Tesla has a single factory, currently capable of producing 5,000 Model 3 units per week and 2,000 Model S+X units per week, for a total of 7,000. Multiply -- very generously -- by 50 weeks and you're at 350,000 units per week, which is close enough to the lower end of the company's 2019 guidance of 360,000 to 400,000 units.
And that’s where the company was in the second half of 2018: 90,000 per quarter, or a 360,000 run-rate, with breakneck overtime (aka “unsustainable”).
I've said they won't exceed that number -- 360,000 -- by much, if at all, in 2019.
The company's capital expenditure guidance for 2019 does not include any amount for expanding capacity, despite management's talk of building a (yet unfunded) factory in China and an assembly line in Reno, Nevada (also unfunded as of now).
It's evident from the European sales charts that competition has made life very difficult for Tesla -- even if the Model 3 is now on the cusp of selling in that initial 20,000 order book, which will look impressive, briefly, for about a quarter, barely. This natural and obvious increase in European sales is not enough to offset the 75% decline in U.S. sales we are seeing in early 2019.
So, the company is likely stuck at around 360,000 units per year until the Model Y comes out, which won't be in manufactured in meaningful volume until very late 2020 at best. The company first needs to obtain funding to spend on new factory / assembly line, and then build and properly test it. This takes two years for any automaker in the best of circumstances, assuming the company isn’t skipping on quality control.
Meanwhile, with the competition already mauling the company, it's just going to get worse, almost every other month from here on. Even as the Model 3 sees an imminent 20,000 unit dump into Europe starting right now, the combined efforts of Kia, Hyundai, Audi, Jaguar, Volkswagen, Nissan and Renault will make this Model 3 European sales number seem not as impressive as Tesla’s U.S. Model 3 sales did, during the second half of 2018 and even to some degree after the 75% drop January 1.
5) Speaking of Amazon, here are a few tidbits:
- Here is an 8-minute interview CEO Jeff Bezos did in July 13, 1999, in which he talks about his “obsessive attention to the customer experience.”

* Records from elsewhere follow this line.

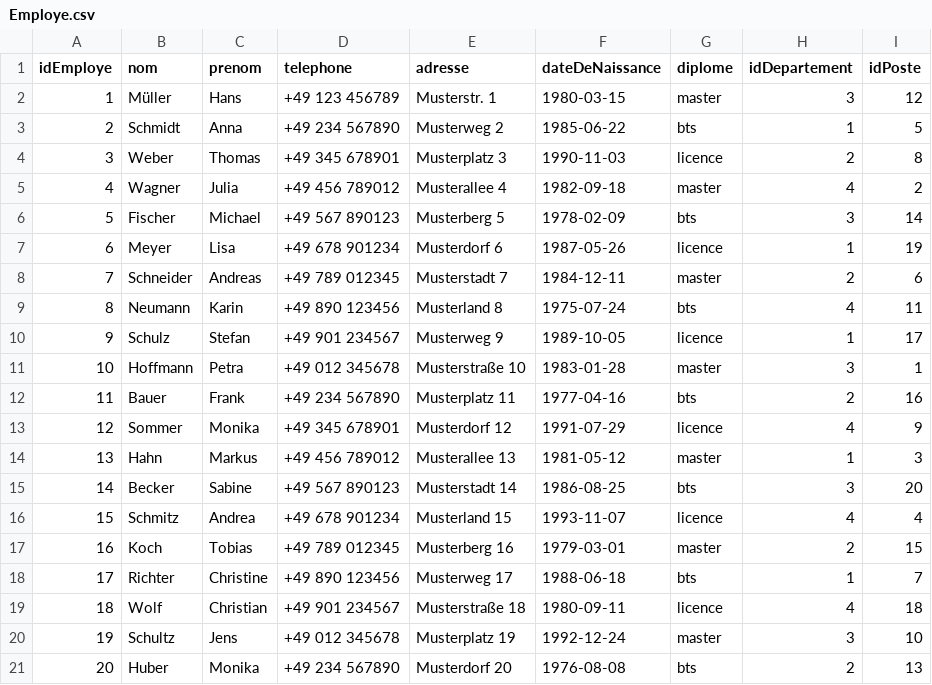
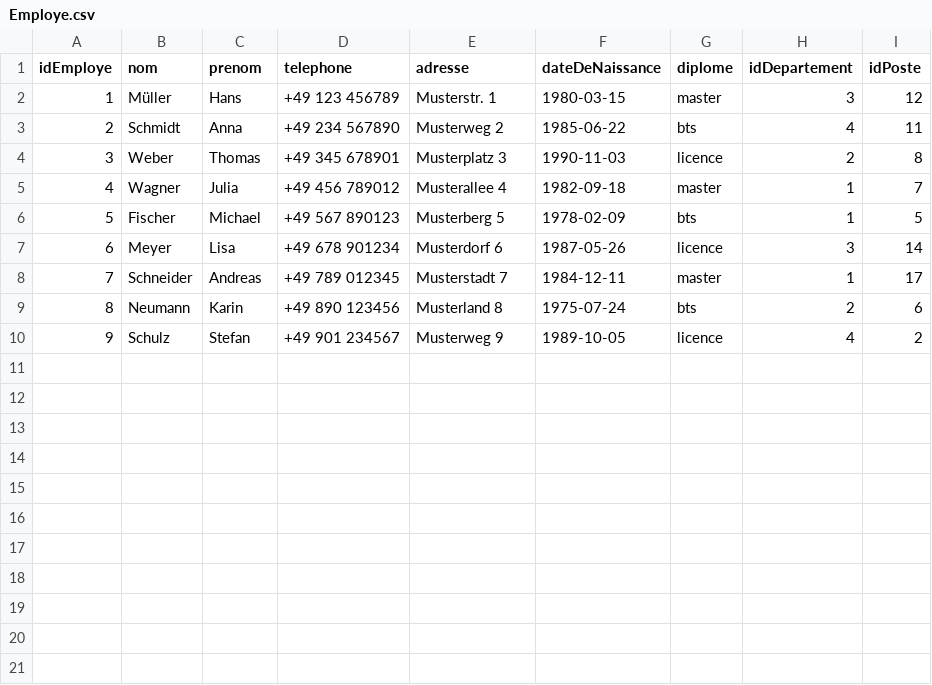
Before and after one commit to Chakibx/Global-Human-Resources, a CSV file: data/allemagne/Employe.csv, drawn as a sheet.

```diff
--- a/data/allemagne/Employe.csv
+++ b/data/allemagne/Employe.csv
@@ -2,20 +2,9 @@ idEmploye,nom,prenom,telephone,adresse,dateDeNaissance,diplome,idDepartement,idP
 1,Müller,Hans,+49 123 456789,Musterstr. 1,1980-03-15,master,3,12
-2,Schmidt,Anna,+49 234 567890,Musterweg 2,1985-06-22,bts,1,5
+2,Schmidt,Anna,+49 234 567890,Musterweg 2,1985-06-22,bts,4,11
 3,Weber,Thomas,+49 345 678901,Musterplatz 3,1990-11-03,licence,2,8
-4,Wagner,Julia,+49 456 789012,Musterallee 4,1982-09-18,master,4,2
-5,Fischer,Michael,+49 567 890123,Musterberg 5,1978-02-09,bts,3,14
-6,Meyer,Lisa,+49 678 901234,Musterdorf 6,1987-05-26,licence,1,19
-7,Schneider,Andreas,+49 789 012345,Musterstadt 7,1984-12-11,master,2,6
-8,Neumann,Karin,+49 890 123456,Musterland 8,1975-07-24,bts,4,11
-9,Schulz,Stefan,+49 901 234567,Musterweg 9,1989-10-05,licence,1,17
-10,Hoffmann,Petra,+49 012 345678,Musterstraße 10,1983-01-28,master,3,1
-11,Bauer,Frank,+49 234 567890,Musterplatz 11,1977-04-16,bts,2,16
-12,Sommer,Monika,+49 345 678901,Musterdorf 12,1991-07-29,licence,4,9
-13,Hahn,Markus,+49 456 789012,Musterallee 13,1981-05-12,master,1,3
-14,Becker,Sabine,+49 567 890123,Musterstadt 14,1986-08-25,bts,3,20
-15,Schmitz,Andrea,+49 678 901234,Musterland 15,1993-11-07,licence,4,4
-16,Koch,Tobias,+49 789 012345,Musterberg 16,1979-03-01,master,2,15
-17,Richter,Christine,+49 890 123456,Musterweg 17,1988-06-18,bts,1,7
-18,Wolf,Christian,+49 901 234567,Musterstraße 18,1980-09-11,licence,4,18
-19,Schultz,Jens,+49 012 345678,Musterplatz 19,1992-12-24,master,3,10
-20,Huber,Monika,+49 234 567890,Musterdorf 20,1976-08-08,bts,2,13
+4,Wagner,Julia,+49 456 789012,Musterallee 4,1982-09-18,master,1,7
+5,Fischer,Michael,+49 567 890123,Musterberg 5,1978-02-09,bts,1,5
+6,Meyer,Lisa,+49 678 901234,Musterdorf 6,1987-05-26,licence,3,14
+7,Schneider,Andreas,+49 789 012345,Musterstadt 7,1984-12-11,master,1,17
+8,Neumann,Karin,+49 890 123456,Musterland 8,1975-07-24,bts,2,6
+9,Schulz,Stefan,+49 901 234567,Musterweg 9,1989-10-05,licence,4,2
```
Also changed, not shown: 1 other file.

- Jeff Bezos, long known for guarding his privacy, faces his most public and personal crisis, The Washington Post
- The National Enquirer shows us just how sleazy it really is, The Washington Post
6) A final reminder about Charlie Munger’s Daily Journal annual meeting, which is taking place this Thursday at the DoubleTree Hilton in downtown Los Angeles. It starts at 10am with brief formalities and then Charlie takes questions from the 1,000+ people in the audience for a couple of hours.
Charlie is brilliant – always full of incredible insight and wisdom – so it’s well worth the trip (and at age 95, he's not getting any younger, though he's still razor-sharp)! It’s open to the public – you do not have to register or be a Berkshire or Daily Journal shareholder to attend.
If you come, I hope you’ll join me at the lunch I’m hosting at a lovely outdoor patio at the hotel immediately afterward. A free meal, good company and stimulating conversation – what's not to like? More than 200 people have already registered, but we still have more room. If you’d like to join us, just click here to register.
PS—You can do this as a day trip from NYC. I’m on the 5:30am JetBlue flight from JFK, returning on the 4:10pm flight back – a long day, but I’m avoiding the dreaded redeye!